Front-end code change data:
______________________________

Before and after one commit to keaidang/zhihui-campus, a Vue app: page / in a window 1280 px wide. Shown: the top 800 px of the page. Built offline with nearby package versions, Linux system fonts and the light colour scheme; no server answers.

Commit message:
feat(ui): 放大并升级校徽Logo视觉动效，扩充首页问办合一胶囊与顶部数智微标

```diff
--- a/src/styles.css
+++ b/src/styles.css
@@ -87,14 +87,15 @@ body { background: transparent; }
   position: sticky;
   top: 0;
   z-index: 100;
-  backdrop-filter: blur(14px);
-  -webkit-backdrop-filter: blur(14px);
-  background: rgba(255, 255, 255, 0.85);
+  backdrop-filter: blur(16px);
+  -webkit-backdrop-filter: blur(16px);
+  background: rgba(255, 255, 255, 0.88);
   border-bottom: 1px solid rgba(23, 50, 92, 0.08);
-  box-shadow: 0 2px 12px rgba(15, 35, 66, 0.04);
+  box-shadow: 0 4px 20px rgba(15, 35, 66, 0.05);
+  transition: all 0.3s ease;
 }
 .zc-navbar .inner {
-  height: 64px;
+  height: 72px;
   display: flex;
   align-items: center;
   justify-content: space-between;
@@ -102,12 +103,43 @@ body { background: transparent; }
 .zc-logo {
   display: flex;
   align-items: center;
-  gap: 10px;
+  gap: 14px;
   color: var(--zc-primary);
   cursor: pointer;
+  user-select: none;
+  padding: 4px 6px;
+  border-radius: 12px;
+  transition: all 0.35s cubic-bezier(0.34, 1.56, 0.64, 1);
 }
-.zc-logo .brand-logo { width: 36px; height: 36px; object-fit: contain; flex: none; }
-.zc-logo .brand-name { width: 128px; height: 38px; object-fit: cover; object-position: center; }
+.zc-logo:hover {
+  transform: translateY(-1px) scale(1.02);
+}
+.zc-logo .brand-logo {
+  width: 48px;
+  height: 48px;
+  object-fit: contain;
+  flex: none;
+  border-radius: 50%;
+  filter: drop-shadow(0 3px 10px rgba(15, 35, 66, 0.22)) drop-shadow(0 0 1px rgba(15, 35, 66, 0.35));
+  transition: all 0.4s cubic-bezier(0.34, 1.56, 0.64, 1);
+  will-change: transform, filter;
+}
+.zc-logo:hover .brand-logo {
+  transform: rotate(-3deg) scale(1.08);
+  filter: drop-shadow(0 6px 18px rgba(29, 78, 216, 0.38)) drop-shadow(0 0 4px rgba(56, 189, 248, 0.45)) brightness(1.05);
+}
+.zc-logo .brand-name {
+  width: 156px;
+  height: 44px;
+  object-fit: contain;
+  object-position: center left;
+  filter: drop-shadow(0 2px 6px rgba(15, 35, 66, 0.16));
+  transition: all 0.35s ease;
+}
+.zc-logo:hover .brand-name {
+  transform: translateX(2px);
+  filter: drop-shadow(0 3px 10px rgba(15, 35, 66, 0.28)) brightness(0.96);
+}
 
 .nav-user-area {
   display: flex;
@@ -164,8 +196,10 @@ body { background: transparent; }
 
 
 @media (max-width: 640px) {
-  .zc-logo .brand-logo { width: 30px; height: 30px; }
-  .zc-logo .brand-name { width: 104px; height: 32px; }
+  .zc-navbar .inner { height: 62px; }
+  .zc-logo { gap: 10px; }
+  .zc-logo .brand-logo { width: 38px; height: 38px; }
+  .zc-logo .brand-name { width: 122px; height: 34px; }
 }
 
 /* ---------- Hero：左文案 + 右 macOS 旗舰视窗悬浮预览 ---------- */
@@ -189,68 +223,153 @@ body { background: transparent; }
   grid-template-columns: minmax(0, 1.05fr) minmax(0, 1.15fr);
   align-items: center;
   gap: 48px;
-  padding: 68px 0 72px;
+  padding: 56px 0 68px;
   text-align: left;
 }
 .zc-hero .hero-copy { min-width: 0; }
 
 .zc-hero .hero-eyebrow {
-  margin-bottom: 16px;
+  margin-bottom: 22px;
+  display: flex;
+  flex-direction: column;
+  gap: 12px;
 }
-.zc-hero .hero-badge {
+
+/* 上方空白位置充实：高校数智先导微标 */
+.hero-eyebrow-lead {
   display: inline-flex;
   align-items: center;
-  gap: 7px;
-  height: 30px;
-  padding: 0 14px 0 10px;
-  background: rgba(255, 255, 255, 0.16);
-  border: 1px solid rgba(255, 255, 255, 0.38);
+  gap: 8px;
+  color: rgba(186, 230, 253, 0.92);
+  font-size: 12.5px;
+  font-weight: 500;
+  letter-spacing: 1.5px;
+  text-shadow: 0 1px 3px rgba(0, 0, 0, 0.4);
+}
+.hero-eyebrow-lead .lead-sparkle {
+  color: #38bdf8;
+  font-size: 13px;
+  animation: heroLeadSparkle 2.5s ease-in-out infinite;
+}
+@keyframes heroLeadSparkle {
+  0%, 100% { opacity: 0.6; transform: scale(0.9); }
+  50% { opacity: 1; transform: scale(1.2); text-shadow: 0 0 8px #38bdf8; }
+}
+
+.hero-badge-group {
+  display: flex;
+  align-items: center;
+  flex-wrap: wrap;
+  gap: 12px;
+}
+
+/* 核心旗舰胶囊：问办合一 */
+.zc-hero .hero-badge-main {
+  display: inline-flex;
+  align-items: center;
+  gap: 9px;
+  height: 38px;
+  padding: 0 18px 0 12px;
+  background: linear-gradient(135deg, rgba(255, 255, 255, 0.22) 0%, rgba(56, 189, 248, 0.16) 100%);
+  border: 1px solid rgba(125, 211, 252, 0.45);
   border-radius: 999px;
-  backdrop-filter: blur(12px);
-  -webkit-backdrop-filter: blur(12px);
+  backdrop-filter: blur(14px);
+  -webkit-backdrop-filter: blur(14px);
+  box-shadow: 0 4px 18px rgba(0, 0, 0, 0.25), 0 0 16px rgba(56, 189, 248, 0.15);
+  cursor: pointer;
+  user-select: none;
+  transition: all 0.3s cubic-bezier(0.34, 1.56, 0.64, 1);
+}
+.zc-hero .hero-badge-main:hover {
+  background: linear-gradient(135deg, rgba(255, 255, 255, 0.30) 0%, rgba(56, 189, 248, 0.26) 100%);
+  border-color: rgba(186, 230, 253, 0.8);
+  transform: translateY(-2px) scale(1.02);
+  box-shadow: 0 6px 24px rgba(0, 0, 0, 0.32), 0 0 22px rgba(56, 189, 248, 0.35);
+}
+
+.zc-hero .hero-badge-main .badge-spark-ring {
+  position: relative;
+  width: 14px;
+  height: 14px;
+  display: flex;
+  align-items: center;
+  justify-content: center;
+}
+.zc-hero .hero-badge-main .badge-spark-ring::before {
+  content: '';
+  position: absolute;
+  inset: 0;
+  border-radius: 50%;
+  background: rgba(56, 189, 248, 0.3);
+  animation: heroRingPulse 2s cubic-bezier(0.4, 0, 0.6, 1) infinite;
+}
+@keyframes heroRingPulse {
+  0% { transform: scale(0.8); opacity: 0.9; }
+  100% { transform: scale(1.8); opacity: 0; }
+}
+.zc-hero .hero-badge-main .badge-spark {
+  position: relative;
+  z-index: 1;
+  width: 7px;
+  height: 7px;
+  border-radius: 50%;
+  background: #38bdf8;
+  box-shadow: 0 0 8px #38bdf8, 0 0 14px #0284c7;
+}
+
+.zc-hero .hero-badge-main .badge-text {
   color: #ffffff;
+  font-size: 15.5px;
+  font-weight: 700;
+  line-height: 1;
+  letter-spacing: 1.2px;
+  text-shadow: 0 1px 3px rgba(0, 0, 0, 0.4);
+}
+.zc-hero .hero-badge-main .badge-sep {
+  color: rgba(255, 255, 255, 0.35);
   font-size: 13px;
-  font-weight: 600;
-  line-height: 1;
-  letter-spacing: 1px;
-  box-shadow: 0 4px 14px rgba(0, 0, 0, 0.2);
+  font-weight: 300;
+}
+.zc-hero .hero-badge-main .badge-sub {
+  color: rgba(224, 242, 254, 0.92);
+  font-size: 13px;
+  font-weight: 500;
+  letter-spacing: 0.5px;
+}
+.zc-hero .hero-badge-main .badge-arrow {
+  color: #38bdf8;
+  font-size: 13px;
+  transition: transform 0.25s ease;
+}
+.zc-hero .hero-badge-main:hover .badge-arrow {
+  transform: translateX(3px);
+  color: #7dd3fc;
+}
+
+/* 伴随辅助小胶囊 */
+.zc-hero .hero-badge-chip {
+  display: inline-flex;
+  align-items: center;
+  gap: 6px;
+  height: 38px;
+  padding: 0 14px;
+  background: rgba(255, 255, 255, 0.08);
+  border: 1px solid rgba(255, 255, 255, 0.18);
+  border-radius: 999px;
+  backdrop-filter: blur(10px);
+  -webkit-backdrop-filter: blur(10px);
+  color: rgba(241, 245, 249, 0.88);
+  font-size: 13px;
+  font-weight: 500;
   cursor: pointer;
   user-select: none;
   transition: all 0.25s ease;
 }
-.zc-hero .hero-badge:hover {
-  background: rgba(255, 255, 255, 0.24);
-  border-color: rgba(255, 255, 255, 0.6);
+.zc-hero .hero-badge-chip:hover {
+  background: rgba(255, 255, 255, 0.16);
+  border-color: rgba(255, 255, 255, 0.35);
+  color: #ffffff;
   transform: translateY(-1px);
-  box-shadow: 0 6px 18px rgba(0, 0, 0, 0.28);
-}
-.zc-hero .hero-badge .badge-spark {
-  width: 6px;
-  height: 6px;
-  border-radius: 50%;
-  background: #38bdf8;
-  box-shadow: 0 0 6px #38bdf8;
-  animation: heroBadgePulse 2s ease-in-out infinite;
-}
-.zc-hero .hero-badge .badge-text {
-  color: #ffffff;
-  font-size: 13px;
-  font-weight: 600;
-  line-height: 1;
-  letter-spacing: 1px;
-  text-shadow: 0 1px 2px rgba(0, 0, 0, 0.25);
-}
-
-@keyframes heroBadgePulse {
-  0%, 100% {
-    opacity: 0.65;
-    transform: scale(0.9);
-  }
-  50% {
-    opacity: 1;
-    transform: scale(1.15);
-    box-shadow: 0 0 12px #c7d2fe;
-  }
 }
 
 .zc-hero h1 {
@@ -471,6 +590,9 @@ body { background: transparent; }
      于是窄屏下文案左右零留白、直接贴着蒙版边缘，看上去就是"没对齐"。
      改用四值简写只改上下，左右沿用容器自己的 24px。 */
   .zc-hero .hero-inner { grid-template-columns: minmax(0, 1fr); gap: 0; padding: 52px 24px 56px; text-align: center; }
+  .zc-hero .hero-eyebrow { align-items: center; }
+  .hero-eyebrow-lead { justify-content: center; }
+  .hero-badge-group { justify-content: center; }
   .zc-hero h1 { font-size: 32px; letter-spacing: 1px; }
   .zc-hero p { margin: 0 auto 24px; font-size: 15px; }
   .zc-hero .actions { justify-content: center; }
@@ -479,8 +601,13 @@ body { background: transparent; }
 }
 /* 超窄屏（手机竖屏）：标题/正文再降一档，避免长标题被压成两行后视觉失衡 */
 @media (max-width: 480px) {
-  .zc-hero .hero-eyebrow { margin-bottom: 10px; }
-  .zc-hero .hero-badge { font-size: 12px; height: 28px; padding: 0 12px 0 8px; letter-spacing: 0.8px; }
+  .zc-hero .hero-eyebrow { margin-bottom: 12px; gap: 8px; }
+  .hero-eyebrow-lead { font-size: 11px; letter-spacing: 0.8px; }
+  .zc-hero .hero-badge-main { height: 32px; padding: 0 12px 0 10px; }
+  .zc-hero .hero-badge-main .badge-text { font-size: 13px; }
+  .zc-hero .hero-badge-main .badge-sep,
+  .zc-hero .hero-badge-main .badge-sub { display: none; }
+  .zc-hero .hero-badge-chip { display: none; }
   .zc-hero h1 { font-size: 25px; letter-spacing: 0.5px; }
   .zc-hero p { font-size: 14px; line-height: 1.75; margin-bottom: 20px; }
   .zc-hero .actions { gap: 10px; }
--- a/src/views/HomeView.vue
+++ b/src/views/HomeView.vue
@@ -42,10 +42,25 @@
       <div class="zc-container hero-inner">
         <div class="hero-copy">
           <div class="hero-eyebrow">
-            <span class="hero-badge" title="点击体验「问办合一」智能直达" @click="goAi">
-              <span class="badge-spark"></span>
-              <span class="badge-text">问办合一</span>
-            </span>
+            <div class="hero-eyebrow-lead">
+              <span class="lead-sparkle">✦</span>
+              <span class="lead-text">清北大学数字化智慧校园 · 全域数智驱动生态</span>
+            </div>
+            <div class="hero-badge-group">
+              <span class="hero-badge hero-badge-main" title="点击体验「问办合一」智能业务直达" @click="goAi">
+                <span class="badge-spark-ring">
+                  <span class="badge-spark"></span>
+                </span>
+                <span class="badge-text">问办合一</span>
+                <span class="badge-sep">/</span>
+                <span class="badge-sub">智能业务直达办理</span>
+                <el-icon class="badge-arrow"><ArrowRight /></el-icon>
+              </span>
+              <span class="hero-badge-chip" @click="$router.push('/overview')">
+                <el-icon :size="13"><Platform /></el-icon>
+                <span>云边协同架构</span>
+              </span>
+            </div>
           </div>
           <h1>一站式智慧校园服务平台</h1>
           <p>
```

______________________________

Problem description:
Check every line of the data above for the string "webkit", and copy those that have it.

Solution to the exercise:
-  -webkit-backdrop-filter: blur(14px);
+  -webkit-backdrop-filter: blur(16px);
-  -webkit-backdrop-filter: blur(12px);
+  -webkit-backdrop-filter: blur(14px);
+  -webkit-backdrop-filter: blur(10px);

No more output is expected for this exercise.